[Data extract — start]

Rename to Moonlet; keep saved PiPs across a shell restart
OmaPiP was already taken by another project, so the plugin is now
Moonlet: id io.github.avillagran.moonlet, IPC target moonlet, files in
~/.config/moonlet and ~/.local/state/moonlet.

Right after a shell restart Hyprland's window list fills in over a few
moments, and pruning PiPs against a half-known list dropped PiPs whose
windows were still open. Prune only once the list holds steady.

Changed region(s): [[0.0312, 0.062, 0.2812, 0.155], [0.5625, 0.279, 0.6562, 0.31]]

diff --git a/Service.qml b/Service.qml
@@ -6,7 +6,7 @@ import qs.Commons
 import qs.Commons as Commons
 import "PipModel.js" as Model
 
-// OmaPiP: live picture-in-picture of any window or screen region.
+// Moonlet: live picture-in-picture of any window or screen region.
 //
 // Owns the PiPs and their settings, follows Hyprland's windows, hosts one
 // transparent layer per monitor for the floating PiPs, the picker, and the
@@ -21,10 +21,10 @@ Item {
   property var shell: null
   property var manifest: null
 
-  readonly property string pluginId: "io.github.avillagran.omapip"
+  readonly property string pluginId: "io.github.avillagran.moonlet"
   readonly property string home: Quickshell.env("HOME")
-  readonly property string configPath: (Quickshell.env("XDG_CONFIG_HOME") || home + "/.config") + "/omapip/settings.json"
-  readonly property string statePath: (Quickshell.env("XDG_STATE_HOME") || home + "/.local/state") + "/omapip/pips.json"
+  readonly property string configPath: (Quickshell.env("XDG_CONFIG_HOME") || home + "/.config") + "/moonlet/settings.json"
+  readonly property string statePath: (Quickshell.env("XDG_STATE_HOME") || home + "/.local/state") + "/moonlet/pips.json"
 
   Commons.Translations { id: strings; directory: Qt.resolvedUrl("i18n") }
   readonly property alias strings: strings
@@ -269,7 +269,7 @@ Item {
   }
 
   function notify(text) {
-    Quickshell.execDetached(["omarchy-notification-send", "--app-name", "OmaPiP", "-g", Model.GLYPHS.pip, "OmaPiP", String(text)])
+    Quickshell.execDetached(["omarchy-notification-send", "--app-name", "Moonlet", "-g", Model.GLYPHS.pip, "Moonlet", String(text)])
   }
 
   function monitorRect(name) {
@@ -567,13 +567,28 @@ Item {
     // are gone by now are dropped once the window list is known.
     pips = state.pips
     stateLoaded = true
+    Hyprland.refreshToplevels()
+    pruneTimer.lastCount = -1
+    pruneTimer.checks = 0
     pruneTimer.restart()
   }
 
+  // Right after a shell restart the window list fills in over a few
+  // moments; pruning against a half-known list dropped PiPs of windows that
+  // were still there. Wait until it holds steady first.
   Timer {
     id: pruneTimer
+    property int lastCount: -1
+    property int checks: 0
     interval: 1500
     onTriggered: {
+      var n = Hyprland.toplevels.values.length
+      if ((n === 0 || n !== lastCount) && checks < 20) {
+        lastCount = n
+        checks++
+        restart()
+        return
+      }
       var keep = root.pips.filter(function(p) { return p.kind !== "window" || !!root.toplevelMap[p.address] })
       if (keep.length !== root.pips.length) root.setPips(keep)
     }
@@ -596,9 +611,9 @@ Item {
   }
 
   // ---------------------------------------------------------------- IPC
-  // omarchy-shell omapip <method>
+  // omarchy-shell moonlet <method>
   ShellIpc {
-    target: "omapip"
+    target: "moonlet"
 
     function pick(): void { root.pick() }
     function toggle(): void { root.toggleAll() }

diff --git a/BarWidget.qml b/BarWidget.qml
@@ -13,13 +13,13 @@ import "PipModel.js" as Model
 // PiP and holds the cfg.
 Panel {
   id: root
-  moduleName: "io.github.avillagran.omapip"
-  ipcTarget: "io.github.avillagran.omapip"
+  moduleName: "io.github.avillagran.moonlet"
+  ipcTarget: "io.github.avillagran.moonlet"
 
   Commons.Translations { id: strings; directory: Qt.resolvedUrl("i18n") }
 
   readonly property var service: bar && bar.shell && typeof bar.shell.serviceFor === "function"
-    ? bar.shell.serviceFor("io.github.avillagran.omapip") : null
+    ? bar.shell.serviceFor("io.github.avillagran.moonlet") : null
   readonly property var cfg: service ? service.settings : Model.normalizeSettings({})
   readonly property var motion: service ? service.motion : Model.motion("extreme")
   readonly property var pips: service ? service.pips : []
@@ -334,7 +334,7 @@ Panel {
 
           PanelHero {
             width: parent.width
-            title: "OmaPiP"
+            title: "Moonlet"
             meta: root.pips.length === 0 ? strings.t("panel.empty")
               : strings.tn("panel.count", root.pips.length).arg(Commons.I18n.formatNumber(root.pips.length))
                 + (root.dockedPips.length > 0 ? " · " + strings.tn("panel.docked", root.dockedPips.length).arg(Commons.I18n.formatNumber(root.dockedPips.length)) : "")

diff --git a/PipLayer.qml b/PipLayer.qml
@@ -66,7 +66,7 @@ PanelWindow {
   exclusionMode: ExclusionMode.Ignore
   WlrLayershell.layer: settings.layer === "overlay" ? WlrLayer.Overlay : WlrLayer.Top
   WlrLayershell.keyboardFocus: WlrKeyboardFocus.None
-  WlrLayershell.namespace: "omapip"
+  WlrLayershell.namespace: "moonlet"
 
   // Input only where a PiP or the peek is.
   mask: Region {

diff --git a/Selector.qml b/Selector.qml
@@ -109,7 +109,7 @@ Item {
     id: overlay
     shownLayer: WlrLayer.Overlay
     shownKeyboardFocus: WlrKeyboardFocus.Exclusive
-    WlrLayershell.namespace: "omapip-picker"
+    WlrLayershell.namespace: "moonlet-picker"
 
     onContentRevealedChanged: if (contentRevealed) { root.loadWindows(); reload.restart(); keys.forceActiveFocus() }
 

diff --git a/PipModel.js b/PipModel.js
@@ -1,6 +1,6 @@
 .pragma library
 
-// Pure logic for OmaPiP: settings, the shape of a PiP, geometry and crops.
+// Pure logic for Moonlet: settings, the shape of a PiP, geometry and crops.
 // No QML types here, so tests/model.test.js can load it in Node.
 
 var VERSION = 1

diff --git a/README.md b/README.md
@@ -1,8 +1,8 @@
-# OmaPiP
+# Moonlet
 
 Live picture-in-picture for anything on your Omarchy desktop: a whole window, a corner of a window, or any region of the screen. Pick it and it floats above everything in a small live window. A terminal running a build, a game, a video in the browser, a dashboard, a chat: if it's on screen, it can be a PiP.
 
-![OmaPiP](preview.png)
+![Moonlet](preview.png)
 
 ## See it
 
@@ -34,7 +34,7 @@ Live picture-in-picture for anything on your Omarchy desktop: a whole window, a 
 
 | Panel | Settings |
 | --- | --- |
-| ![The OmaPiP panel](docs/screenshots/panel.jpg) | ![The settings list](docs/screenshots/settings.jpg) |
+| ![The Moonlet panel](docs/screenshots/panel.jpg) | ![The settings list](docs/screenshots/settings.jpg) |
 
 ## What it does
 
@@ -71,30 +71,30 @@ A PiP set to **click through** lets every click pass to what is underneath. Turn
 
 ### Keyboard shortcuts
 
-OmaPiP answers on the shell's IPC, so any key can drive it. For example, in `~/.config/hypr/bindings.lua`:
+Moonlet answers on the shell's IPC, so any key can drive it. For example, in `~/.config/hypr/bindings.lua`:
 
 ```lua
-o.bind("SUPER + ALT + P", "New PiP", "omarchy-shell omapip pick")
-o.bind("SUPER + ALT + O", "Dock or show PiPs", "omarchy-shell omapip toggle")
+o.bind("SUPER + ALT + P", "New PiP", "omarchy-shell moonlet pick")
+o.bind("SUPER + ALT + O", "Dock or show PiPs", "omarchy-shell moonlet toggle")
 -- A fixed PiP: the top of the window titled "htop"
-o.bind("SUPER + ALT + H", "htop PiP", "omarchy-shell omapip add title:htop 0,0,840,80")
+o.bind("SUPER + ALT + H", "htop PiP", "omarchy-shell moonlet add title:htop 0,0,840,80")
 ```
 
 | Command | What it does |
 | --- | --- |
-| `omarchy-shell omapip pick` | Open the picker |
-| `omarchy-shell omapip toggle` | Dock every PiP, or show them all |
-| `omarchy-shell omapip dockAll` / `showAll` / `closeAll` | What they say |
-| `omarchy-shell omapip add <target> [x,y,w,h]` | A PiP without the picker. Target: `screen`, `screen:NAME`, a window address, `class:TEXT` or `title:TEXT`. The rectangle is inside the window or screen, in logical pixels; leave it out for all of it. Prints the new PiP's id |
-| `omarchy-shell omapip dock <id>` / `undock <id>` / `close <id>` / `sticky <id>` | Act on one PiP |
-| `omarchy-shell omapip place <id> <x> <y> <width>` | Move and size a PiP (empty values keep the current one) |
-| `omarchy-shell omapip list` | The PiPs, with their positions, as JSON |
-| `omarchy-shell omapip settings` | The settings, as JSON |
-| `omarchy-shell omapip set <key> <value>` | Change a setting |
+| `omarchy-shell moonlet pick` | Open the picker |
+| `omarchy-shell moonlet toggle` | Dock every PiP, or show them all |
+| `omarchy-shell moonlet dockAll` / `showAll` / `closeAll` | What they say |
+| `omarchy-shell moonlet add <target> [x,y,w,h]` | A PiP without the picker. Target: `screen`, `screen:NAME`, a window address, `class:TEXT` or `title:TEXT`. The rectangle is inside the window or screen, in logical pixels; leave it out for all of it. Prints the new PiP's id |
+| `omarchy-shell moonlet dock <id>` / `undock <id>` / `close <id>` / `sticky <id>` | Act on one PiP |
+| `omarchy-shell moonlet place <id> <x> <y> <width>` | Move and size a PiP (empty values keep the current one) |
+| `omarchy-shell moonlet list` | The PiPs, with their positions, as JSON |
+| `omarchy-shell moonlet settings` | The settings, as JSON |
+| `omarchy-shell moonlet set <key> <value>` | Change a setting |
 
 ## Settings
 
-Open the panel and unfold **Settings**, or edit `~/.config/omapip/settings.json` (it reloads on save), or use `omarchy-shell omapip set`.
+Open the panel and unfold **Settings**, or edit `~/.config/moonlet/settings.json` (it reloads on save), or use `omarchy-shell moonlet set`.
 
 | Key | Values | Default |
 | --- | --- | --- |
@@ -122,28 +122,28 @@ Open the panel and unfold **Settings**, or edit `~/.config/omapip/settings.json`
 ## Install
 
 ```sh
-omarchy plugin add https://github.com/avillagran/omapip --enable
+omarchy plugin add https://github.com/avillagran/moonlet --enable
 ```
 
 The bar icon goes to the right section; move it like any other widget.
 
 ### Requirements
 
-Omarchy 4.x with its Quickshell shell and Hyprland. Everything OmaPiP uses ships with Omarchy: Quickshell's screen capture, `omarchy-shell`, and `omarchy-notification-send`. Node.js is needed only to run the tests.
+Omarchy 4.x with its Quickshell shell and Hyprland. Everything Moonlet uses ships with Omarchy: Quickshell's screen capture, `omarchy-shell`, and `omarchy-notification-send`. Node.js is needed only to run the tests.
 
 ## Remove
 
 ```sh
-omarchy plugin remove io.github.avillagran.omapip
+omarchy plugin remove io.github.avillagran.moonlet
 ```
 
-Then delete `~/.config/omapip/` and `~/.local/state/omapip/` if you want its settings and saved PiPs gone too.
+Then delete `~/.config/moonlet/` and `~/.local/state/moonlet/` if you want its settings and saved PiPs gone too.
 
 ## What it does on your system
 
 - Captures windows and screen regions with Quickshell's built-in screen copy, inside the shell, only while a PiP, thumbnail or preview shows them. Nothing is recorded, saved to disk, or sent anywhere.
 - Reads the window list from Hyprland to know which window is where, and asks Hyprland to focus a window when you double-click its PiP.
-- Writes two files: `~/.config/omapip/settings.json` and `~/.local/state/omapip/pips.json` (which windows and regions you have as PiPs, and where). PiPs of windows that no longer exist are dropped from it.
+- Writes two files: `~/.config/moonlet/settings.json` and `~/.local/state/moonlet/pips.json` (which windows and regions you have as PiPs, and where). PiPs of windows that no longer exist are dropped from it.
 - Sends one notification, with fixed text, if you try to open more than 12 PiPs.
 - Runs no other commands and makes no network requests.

[Data extract — finish]

What to do: Wherever the string "diff" appears in a line of the records, copy that line.

Output below:
diff --git a/Service.qml b/Service.qml
diff --git a/BarWidget.qml b/BarWidget.qml
diff --git a/PipLayer.qml b/PipLayer.qml
diff --git a/Selector.qml b/Selector.qml
diff --git a/PipModel.js b/PipModel.js
diff --git a/README.md b/README.md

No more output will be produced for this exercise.